How Much Damage Do High-Speed Chases Cause?
High-speed chases are tropes used in, what seems like, every action film. What gets your adrenaline pumping is witnessing revving engines take off down narrows streets, dodging traffic, helicopters, explosions, and gunfire. They’re the prime example of any hardcore action montage, not exactly an example of why one goes to traffic school online.
Films can make escaping in a car look easy or exciting when the cars look they are being driven by the NFL draft and what the new quarterbacks drive. Most of the time, it involves ducking through a dark alley with your lights off or causing a major roadside collision before accelerating into the burning sunset. That may seem heroic to do on the screen, but nobody considers the actual damage done in a high-speed chase.
In reality, most high-speed chases occur from a mild traffic violation. To avoid receiving a violation, the driver will attempt to lose the police. This spirals out of control until it turns into a high-speed car chase that is being broadcasted on every local news station.
Before you create a climatic high-speed car chase, you should know how much damage they cause. Also, know you can never outrun the law. The law has helicopters.
Consider the damage on your vehicle alone. While driving at high speeds, the slightest wrong move can cause your vehicle to soar into a collision with a wall, tree, light pole, or any other sturdy object. This will cause destructive damage on your precious vehicle – potentially wrecking it beyond repair. If you thought a speeding ticket was expensive, just wait until you see the bill for new car.
If you plan on taking your high-speed chase on the roads, then be prepared for the damage you will cause to other vehicles. Often, while on the run from the law, other cars are damaged in the process. You won’t only have to deal the damage inflicted on your own car, but the cars of others. Let’s hope they’re not luxury vehicles.

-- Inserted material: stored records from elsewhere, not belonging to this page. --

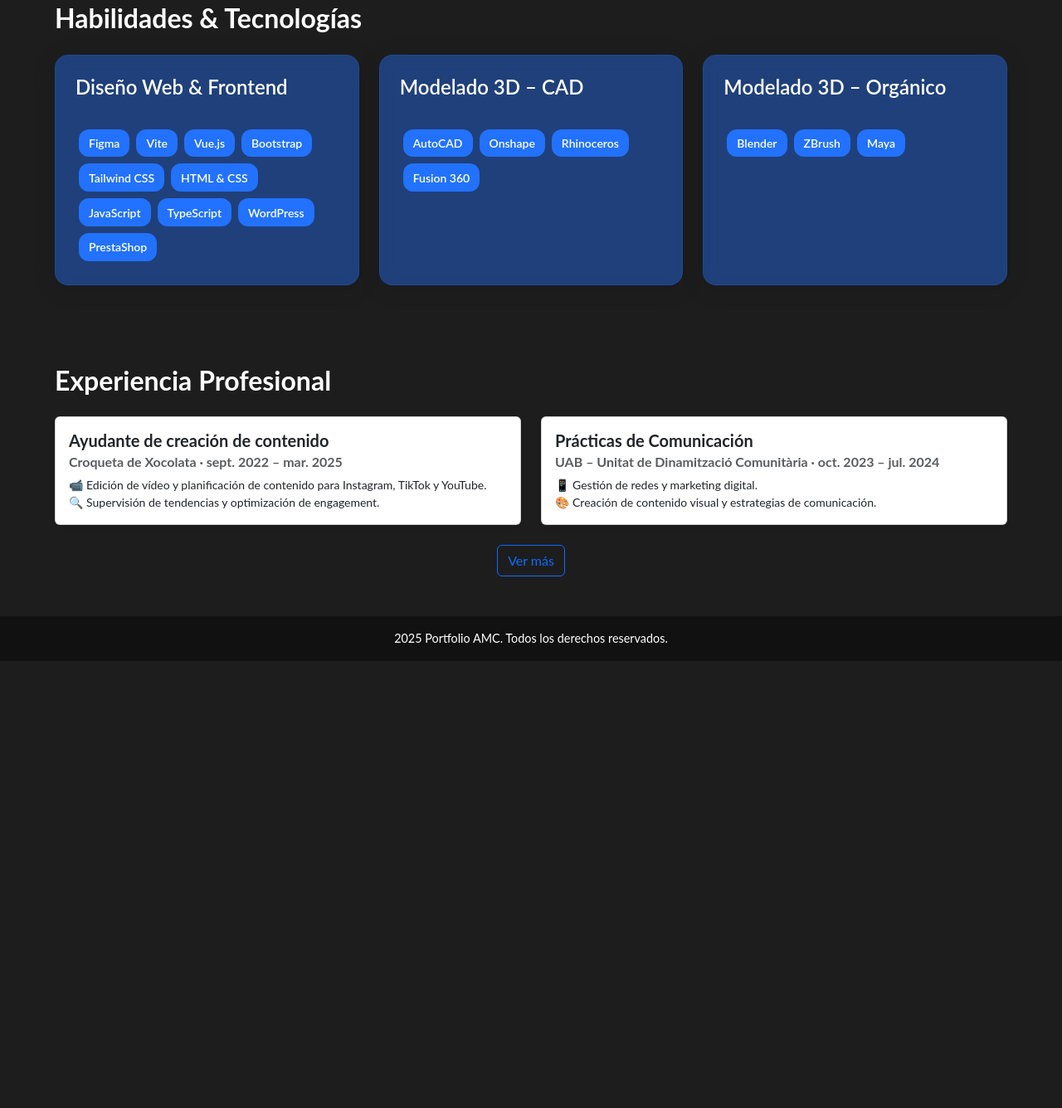
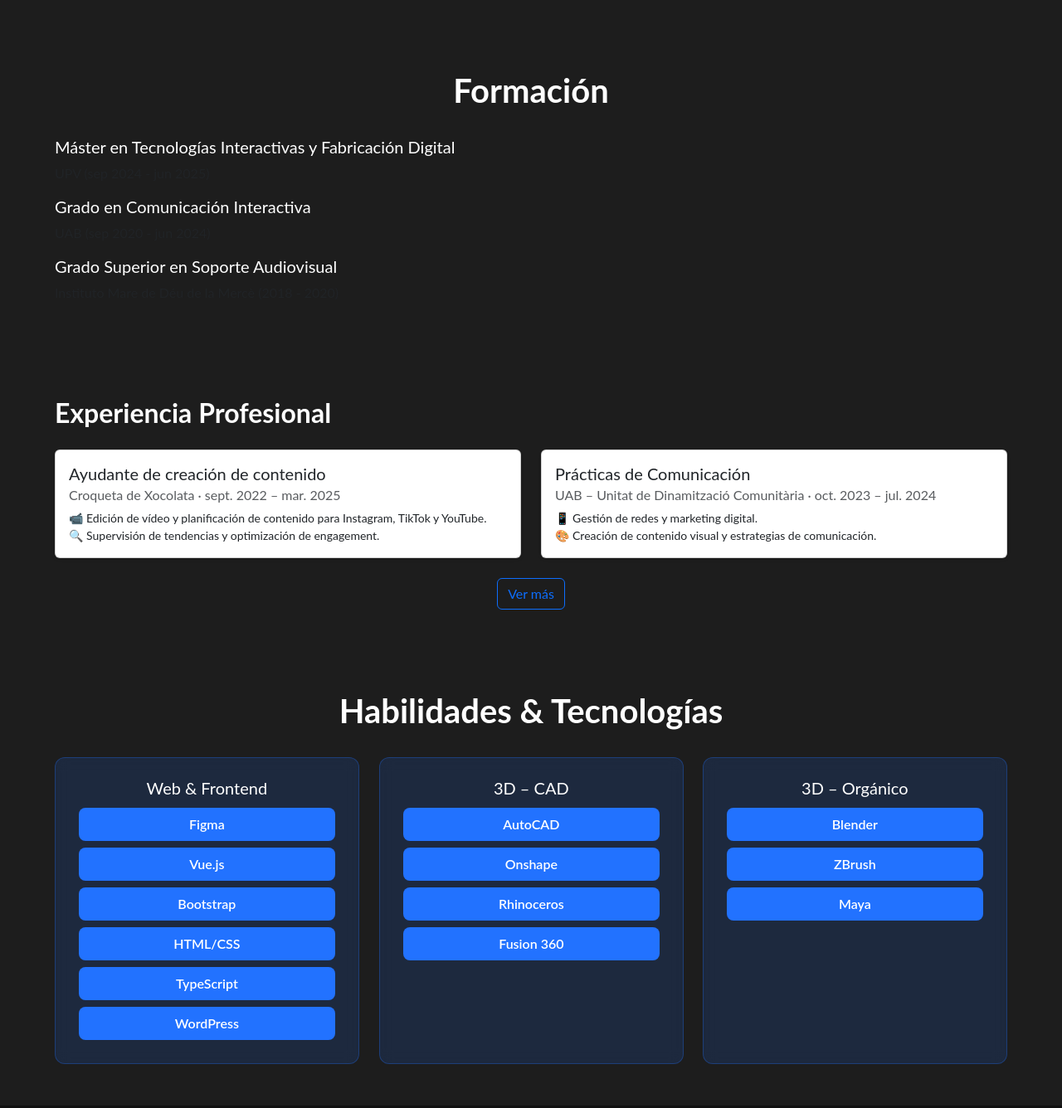
Before and after one commit to parzival-von/PortfolioAMC, a website: page pages/sobre-mi.html in a window 1280 px wide. Shown: the part 583-1919 px from the top of the page at 83% size. Before the commit the page ends 1380 px from the top, so only its background shows below. Drawn offline with nearby package versions, Linux system fonts and the light colour scheme; no server answers.

Commit message:
Actualizacion, pero hay que borrar algunos estilos que no estoy usando

```diff
--- a/css/base/base.css
+++ b/css/base/base.css
@@ -1,24 +1,24 @@
 /* Reset y variables globales */
-* {
-  margin: 0;
-  padding: 0;
-  box-sizing: border-box;
+:root {
+  --bg-dark:       #101627;
+  --bg-section:    #15203c;
+  --primary:       #2272FF;
+  --light:         #FFFFFF;
+  --glass-bg:      rgba(34,114,255,0.15);
+  --glass-border:  rgba(34,114,255,0.3);
+}
+* { margin:0; padding:0; box-sizing:border-box; }
+
+body {
+  font-family: 'Lato', sans-serif;
+  background: var(--bg-dark);
+  color: var(--light);
+  overflow-x: hidden;
 }
 
-:root {
-  --font-base: 'Lato', sans-serif;
-  --color-bg: #1D1D1D;
-  --color-light: #FFFFFF;
-  --color-primary: #2272FF;
-  --color-accent: #ff6347;
-  --heading-weight: 700;
-  --body-weight: 400;
-}
-
-body {
-  font-family: var(--font-base);
-  background-color: var(--color-bg) !important;
-  color: var(--color-light);
+#particles-js {
+  position: fixed; top:0; left:0;
+  width:100%; height:100%; z-index:-1;
 }
 
 /* Tipografía base */
--- a/css/components/header.css
+++ b/css/components/header.css
@@ -17,10 +17,9 @@
 
 /* Glass effect navbar */
 .navbar-glass {
-  background-color: rgba(0,0,0,0.5);
+  background-color: rgba(17, 17, 17, 0.3);
   backdrop-filter: blur(9.2px);
   -webkit-backdrop-filter: blur(9.2px);
-  border-bottom: 0 2px 5px rgba(0,0,0,0.5);
 }
 
 .logo {
@@ -44,3 +43,31 @@
   color: var(--color-primary);
   transform: scale(1.1);
 }
+
+/* Estilos para los enlaces de Bootstrap */
+.navbar-nav {
+  padding-inline: 1rem;      /* espacio a izquierda/derecha */
+}
+
+/* Sobrescribe Bootstrap con suficiente especificidad */
+.navbar-nav .nav-link {
+  color: var(--color-light) !important;
+  transition: color .3s, transform .3s;
+}
+
+.navbar-nav .nav-link:hover {
+  color: var(--color-primary) !important;
+  /* opcional: un pequeño desplazamiento */
+  transform: translateX(4px) scale(1.1);
+}
+
+header {
+  position: fixed; width:100%; top:0;
+  backdrop-filter: blur(8px);
+  background: var(--glass-bg);
+  border-bottom:1px solid var(--glass-border);
+  z-index:1000;
+}
+.navbar-brand,
+.nav-link { color: var(--light) !important; }
+.nav-link:hover { color: var(--primary) !important; }
--- a/css/components/skills.css
+++ b/css/components/skills.css
@@ -1,11 +1,10 @@
 .skill-card {
-  background: rgba(34, 114, 255, 0.41);
-  border-radius: 16px;
-  box-shadow: 0 4px 30px rgba(0, 0, 0, 0.1);
-  backdrop-filter: blur(9.2px);
-  -webkit-backdrop-filter: blur(9.2px);
-  border: 1px solid rgba(34, 114, 255, 0.21);
+  background: var(--glass-bg);
+  border: 1px solid var(--glass-border);
+  backdrop-filter: blur(8px);
+  border-radius: 12px;
   padding: 1.5rem;
+  text-align: center;
   display: flex;
   flex-direction: column;
   height: 100%;
@@ -33,3 +32,12 @@
 .skill-badge:hover {
   box-shadow: 0 0 10px rgba(34, 114, 255, 0.7);
 }
+
+.badge-tech {
+  background: var(--primary);
+  color: var(--light);
+  margin: 0.25rem;
+  padding: 0.5rem 0.75rem;
+  border-radius: 8px;
+  font-weight: 600;
+}
--- /dev/null
+++ b/css/components/timeline.css
@@ -0,0 +1,19 @@
+.timeline { position: relative; padding:2rem 0; }
+.timeline::before {
+  content:''; position:absolute; top:0; left:50%;
+  width:4px; height:100%; background: var(--primary);
+  transform: translateX(-50%);
+}
+.timeline-item {
+  position: relative; width:50%; padding:1rem 2rem;
+  background: var(--glass-bg); border:1px solid var(--glass-border);
+  border-radius:12px; margin-bottom:2rem;
+}
+.timeline-item:nth-child(odd)  { left:0; }
+.timeline-item:nth-child(even) { left:50%; }
+.timeline-item::after {
+  content:''; position:absolute; top:1.5rem;
+  width:16px; height:16px; background: var(--bg-dark);
+  border:4px solid var(--primary); border-radius:50%;
+  left: calc(50% - 8px);
+}
--- a/css/layout/layout.css
+++ b/css/layout/layout.css
@@ -12,7 +12,7 @@
 /* Secciones full‑width */
 section {
   width: 100%;
-  padding: 4rem 0;
+  padding: 6rem 1rem;
 }
 
 body {
@@ -21,3 +21,18 @@ body {
   color: var(--color-light);
   padding-top: var(--header-height);
 }
+
+main {
+  padding-top: 80px;
+}
+
+.section-title {
+  font-size: 2.5rem;
+  font-weight: 700;
+  text-align: center;
+  margin-bottom: 2rem;
+}
+
+.section-title .accent {
+  color: var(--primary);
+}
--- /dev/null
+++ b/package.json
@@ -0,0 +1,5 @@
+{
+  "dependencies": {
+    "particles.js": "^2.0.0"
+  }
+}
--- a/pages/sobre-mi.html
+++ b/pages/sobre-mi.html
@@ -59,53 +59,26 @@
       </div>
     </section>
 
-    <!-- Sección Habilidades & Tecnologías -->
-    <section id="skills" class="py-5">
+    <!-- Education Timeline -->
+    <section id="education" data-aos="fade-up">
         <div class="container">
-        <h2 class="fw-bold mb-4 text-white" data-aos="fade-up">Habilidades & Tecnologías</h2>
-        <div class="row row-cols-1 row-cols-md-3 g-4">
-          <div class="col" data-aos="fade-up" data-aos-delay="50">
-            <div class="skill-card">
-              <h4 class="card-title">Diseño Web & Frontend</h4>
-              <div class="d-flex flex-wrap mt-3">
-                <span class="skill-badge">Figma</span>
-                <span class="skill-badge">Vite</span>
-                <span class="skill-badge">Vue.js</span>
-                <span class="skill-badge">Bootstrap</span>
-                <span class="skill-badge">Tailwind CSS</span>
-                <span class="skill-badge">HTML & CSS</span>
-                <span class="skill-badge">JavaScript</span>
-                <span class="skill-badge">TypeScript</span>
-                <span class="skill-badge">WordPress</span>
-                <span class="skill-badge">PrestaShop</span>
+          <h2 class="section-title">Formación</h2>
+          <div class="timeline">
+            <div class="timeline-item" data-aos="fade-right">
+              <h5>Máster en Tecnologías Interactivas y Fabricación Digital</h5>
+              <p class="text-muted">UPV (sep 2024 - jun 2025)</p>
             </div>
+            <div class="timeline-item" data-aos="fade-left">
+              <h5>Grado en Comunicación Interactiva</h5>
+              <p class="text-muted">UAB (sep 2020 - jun 2024)</p>
             </div>
-          </div>
-          <div class="col" data-aos="fade-up" data-aos-delay="100">
-            <div class="skill-card">
-              <h4 class="card-title">Modelado 3D – CAD</h4>
-              <div class="d-flex flex-wrap mt-3">
-                <span class="skill-badge">AutoCAD</span>
-                <span class="skill-badge">Onshape</span>
-                <span class="skill-badge">Rhinoceros</span>
-                <span class="skill-badge">Fusion 360</span>
-              </div>
-            </div>
-          </div>
-          <div class="col" data-aos="fade-up" data-aos-delay="150">
-            <div class="skill-card">
-              <h4 class="card-title">Modelado 3D – Orgánico</h4>
-              <div class="d-flex flex-wrap mt-3">
-                <span class="skill-badge">Blender</span>
-                <span class="skill-badge">ZBrush</span>
-                <span class="skill-badge">Maya</span>
-              </div>
-            </div>
+            <div class="timeline-item" data-aos="fade-right">
+              <h5>Grado Superior en Soporte Audiovisual</h5>
+              <p class="text-muted">Instituto Mare de Déu de la Mercè (2018 - 2020)</p>
             </div>
           </div>
         </div>
       </section>
-
       <!-- Sección Experiencia Profesional -->
     <section id="experience" class="py-5">
         <div class="container">
@@ -148,6 +121,45 @@
           </div>
         </div>
       </section>
+
+    <!-- Skills -->
+    <section id="skills" data-aos="fade-up">
+        <div class="container">
+          <h2 class="section-title">Habilidades & Tecnologías</h2>
+          <div class="row g-4">
+            <div class="col-md-4">
+              <div class="skill-card" data-aos="zoom-in" data-aos-delay="50">
+                <h5>Web & Frontend</h5>
+                <span class="badge-tech">Figma</span>
+                <span class="badge-tech">Vue.js</span>
+                <span class="badge-tech">Bootstrap</span>
+                <span class="badge-tech">HTML/CSS</span>
+                <span class="badge-tech">TypeScript</span>
+                <span class="badge-tech">WordPress</span>
+              </div>
+            </div>
+            <div class="col-md-4">
+              <div class="skill-card" data-aos="zoom-in" data-aos-delay="100">
+                <h5>3D – CAD</h5>
+                <span class="badge-tech">AutoCAD</span>
+                <span class="badge-tech">Onshape</span>
+                <span class="badge-tech">Rhinoceros</span>
+                <span class="badge-tech">Fusion 360</span>
+              </div>
+            </div>
+            <div class="col-md-4">
+              <div class="skill-card" data-aos="zoom-in" data-aos-delay="150">
+                <h5>3D – Orgánico</h5>
+                <span class="badge-tech">Blender</span>
+                <span class="badge-tech">ZBrush</span>
+                <span class="badge-tech">Maya</span>
+              </div>
+            </div>
+          </div>
+        </div>
+      </section>
+
+
   </main>
 
   <footer class="footer text-center py-3">
```
Also changed, not shown: css/components/about.css (added, +27 -0 lines). Lines whose indentation alone changed are shown as unchanged.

You can drive into a light pole, someone’s yard, or even a building during your chase. Losing control of your vehicle at high-speeds is expected. Culprits in a hot pursuit send their cars drifting into private property, which causes extensive damage to everything around it. This destruction will also cause extensive damage to your bank account.
Most importantly, chases can cause damage to innocent bystanders. If a 4-ton steel machine pumping down the road at 100 MPH can cause devastating damage to property, imagine what it could do to a person. Innocent bystanders can become innocent casualties in a moment’s notice. This will tack on jail time, fines, and other damages to your record.
Good driver report
Speaking of record, if you thought the external damage was bad, just wait until you have to pay your annual insurance rate premiums. You’ll receive extensive strikes against your driving record. This will cause your annual insurance rate to skyrocket. That is, if you can even get a license to drive a car again.
In tandem with paying major fines from causing so much road damage, you will still have to pay your initial traffic citation. Instead of paying a $50 traffic ticket, you will have to cough up the cash for all the damage you caused while trying to escape the police. You won’t think these fines are “fine.”
Finally, consider the jail time involved. Running from the scene of the crime will automatically give police a reason to arrest you. This translates to detainment and jail time. That’s before the court considers the charges against you.